Biology - Body Plan, Shapes and Sizes

Department of Natural Resources and the Environment

College of Life Sciences and Agriculture

UNH Home

 
 
 

 

Flatworms come in a variety of sizes and shapes, ranging from tiny microturbellarians that are less than a millimeter in length to tapeworms that can reach many meters.

small flatworm

A microturbellarian

tapeworm

An example of a tapeworm

Polyclad flatworms range from a few millimeters to as much as 30 cm in length. Often their body margins are highly ruffled, although many oval-shaped species with smooth margins exist.

striped flatworm with ruffled margin
An example of a polyclad with ruffled body margin (Pseudobiceros gratus)

A closer look at the "skin" of polyclads reveals that the cells can be filled with pigment granules that impart their color to the worms, giving them beautiful colors and patterns. In addition, many rod-shaped structures called rhabdoids can be found in the epidermal cells. Rhabdoids can be extruded from the cells and upon contact with water, will dissolve to form a mucous sheet enveloping the worms. In some cases, the mucus may be toxic, in others, it may have adhesive properties that help the worms to either attach themseleves to the substrate or helps them entangle prey.

picture of microscope slide showing epidermis with cilia and rhabdites
Photomicrograph of a longitudinal section through the turbellarian epidermis, showing cilia (1) and rhabdoids (2)

In many cases though, the mucus released from the ventral side of the worm acts as a lubricant. Extending from the epidermis are numerous tiny hair-like structures called cilia. These cilia beat back and forth and propel the worm over the substrate that is lubricated with mucus. Most smaller worms will move along in this fashion called ciliary gliding.


Larger worms will use muscles of the body wall to move about. The muscles are located in two distinct layers beneath the epidermis. The outer layer is made up of circularly arranged muscles, the inner layer consists of longitudinal muscles. In some cases, there is a third, diagonal muscle layer interposed between the circular and longitudinal layers. Contraction of these muscle layers results in undulations of the body margin which help to move the animal forward.

schematic cross-section through flatworm
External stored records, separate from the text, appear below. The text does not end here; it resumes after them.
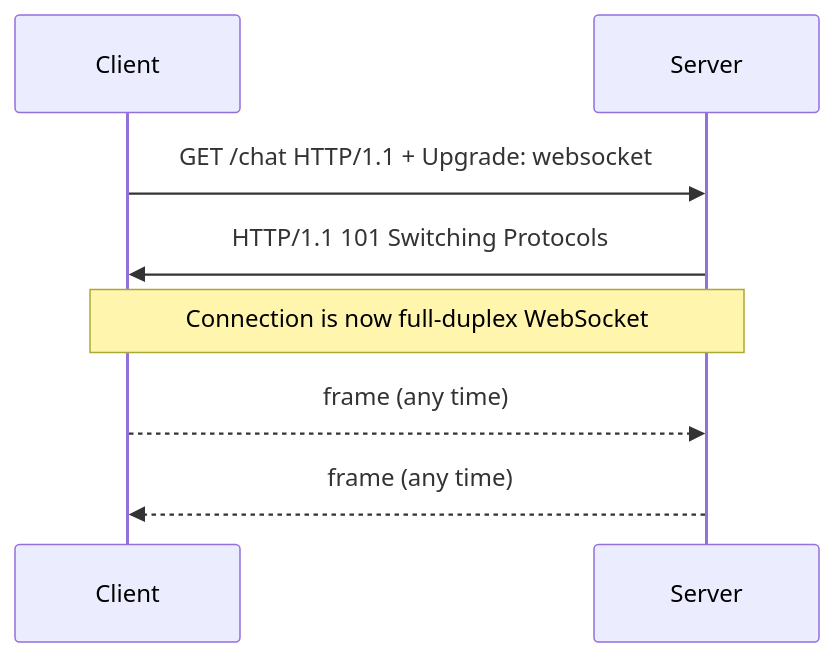
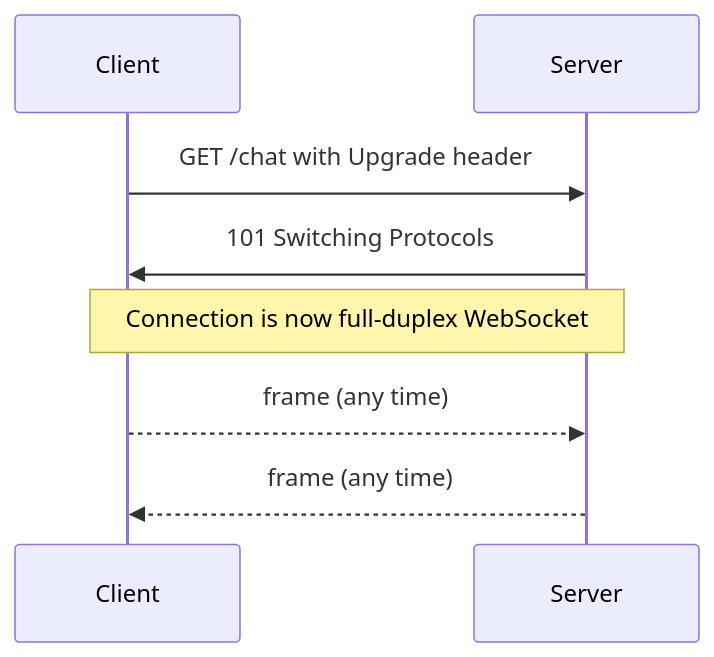
One commit to apolzek/apolzek.github.io changed the seventh of 9 diagrams in _posts/2026-05-29-the-networking-refresher.md. Above: the diagram before and after it, drawn with Mermaid. The commit also changed other lines of this file, not shown here.

First line of the commit message:
fix: make Mermaid diagrams render on the theme

````diff
--- a/_posts/2026-05-29-the-networking-refresher.md
+++ b/_posts/2026-05-29-the-networking-refresher.md
@@ -769,10 +772,10 @@
 ```mermaid
 sequenceDiagram
   participant C as Client
   participant S as Server
-  C->>S: GET /chat HTTP/1.1 + Upgrade: websocket
-  S->>C: HTTP/1.1 101 Switching Protocols
+  C->>S: GET /chat with Upgrade header
+  S->>C: 101 Switching Protocols
   Note over C,S: Connection is now full-duplex WebSocket
   C-->>S: frame (any time)
   S-->>C: frame (any time)
 ```
````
In this schematic diagram of a cross-section through a turbellarian flatworm (specifically Planaria), the circular (1) and longitudinal (2) muscle layers are shown. In addition, dorsoventral muscle bands (3) can be seen spanning across the animal. The large circular structure in the center is the intestine; two gut branches are visible laterally.
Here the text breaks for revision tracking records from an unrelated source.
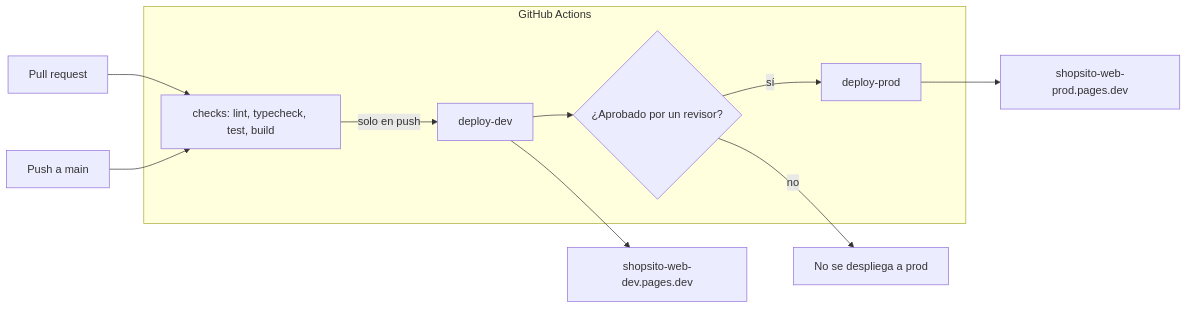
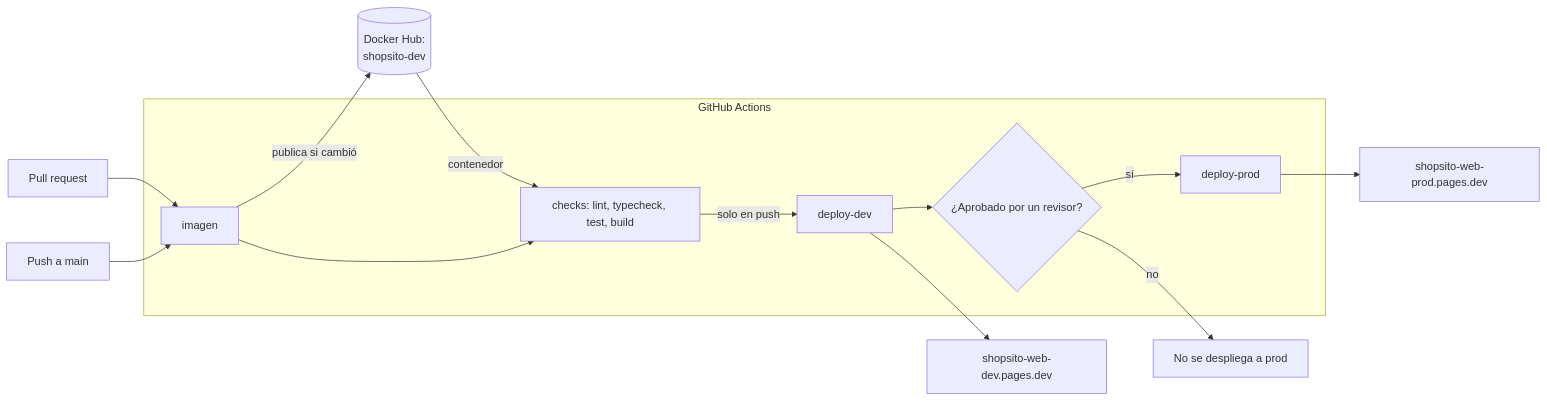
Before and after one commit to FranqZD/Shopsitov2: diagram 13 of 14 in docs/WIKI.md, drawn with Mermaid. The commit also changed other lines of this file and 2 other files, not shown here.

Commit message:
docs: documentar la imagen de Docker Hub

````diff
--- a/docs/WIKI.md
+++ b/docs/WIKI.md
@@ -828,19 +835,23 @@
 ```mermaid
 flowchart LR
-    pr["Pull request"] --> checks
-    push["Push a main"] --> checks
+    pr["Pull request"] --> imagen
+    push["Push a main"] --> imagen
+    imagen -->|"publica si cambió"| hub[("Docker Hub:<br/>shopsito-dev")]
+    hub -->|"contenedor"| checks
 
     subgraph gha["GitHub Actions"]
+        imagen["imagen"]
         checks["checks: lint, typecheck, test, build"]
         dev["deploy-dev"]
         aprob{"¿Aprobado por un revisor?"}
         prod["deploy-prod"]
+        imagen --> checks
         checks -->|"solo en push"| dev
         dev --> aprob
         aprob -->|"sí"| prod
     end
 
     dev --> urlDev["shopsito-web-dev.pages.dev"]
     prod --> urlProd["shopsito-web-prod.pages.dev"]
     aprob -->|"no"| fin["No se despliega a prod"]
 ```
````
The image is from a large image bank at the University of Ottawa. You can connect to it here.

These pages are for educational purposes only. If you use any of the information or the images in your classes, please credit these web pages. © MK Litvaitis, 2005
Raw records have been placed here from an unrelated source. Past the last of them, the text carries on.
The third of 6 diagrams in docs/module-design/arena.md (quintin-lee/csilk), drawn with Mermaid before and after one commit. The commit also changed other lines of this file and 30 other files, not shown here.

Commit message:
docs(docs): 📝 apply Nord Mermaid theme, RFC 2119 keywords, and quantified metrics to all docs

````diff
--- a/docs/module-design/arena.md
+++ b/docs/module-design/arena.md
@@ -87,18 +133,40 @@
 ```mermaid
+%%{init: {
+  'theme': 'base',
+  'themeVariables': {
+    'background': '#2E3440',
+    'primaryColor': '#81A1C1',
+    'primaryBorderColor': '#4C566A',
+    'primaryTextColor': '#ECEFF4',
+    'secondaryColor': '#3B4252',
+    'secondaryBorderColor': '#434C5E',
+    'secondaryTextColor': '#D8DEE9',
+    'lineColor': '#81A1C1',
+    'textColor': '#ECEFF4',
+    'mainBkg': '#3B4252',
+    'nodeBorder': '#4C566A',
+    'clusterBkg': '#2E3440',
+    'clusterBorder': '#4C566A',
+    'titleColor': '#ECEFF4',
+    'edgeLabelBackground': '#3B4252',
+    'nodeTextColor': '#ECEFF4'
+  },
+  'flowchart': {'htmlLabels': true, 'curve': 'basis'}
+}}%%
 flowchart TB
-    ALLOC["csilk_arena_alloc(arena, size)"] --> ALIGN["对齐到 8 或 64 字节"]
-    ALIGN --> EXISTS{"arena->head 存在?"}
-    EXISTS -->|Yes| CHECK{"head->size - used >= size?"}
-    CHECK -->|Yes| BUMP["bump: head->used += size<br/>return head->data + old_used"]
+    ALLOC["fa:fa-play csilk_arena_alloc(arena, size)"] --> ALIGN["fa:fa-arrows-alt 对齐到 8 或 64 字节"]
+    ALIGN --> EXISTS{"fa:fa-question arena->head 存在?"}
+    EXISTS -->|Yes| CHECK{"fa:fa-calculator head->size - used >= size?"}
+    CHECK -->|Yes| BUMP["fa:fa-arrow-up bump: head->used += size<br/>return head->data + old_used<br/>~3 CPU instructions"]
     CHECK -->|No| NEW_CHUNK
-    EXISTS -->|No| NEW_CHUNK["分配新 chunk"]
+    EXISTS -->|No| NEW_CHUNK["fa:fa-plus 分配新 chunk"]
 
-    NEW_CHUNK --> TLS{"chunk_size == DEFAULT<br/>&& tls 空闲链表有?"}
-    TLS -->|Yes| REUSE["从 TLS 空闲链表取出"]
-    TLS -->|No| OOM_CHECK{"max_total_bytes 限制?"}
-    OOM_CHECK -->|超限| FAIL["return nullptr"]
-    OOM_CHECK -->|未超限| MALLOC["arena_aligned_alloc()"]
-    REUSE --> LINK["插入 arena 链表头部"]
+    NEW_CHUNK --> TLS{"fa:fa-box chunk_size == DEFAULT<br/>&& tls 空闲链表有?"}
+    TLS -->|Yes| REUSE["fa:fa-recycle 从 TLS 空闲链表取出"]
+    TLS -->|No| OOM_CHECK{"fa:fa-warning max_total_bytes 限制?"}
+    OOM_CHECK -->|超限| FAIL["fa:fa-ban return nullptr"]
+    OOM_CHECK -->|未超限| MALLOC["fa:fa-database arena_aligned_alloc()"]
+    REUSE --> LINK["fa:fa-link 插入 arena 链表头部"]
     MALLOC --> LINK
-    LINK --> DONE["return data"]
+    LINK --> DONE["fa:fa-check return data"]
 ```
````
Photo credits to Leslie Newman, Andrew Flowers, or Anne DuPont, unnless otherwise indicated.

    

Use the Links Below to Learn More About Marine Flatworms

 

To report problems or broken links, please contact m.litvaitis@unh.edu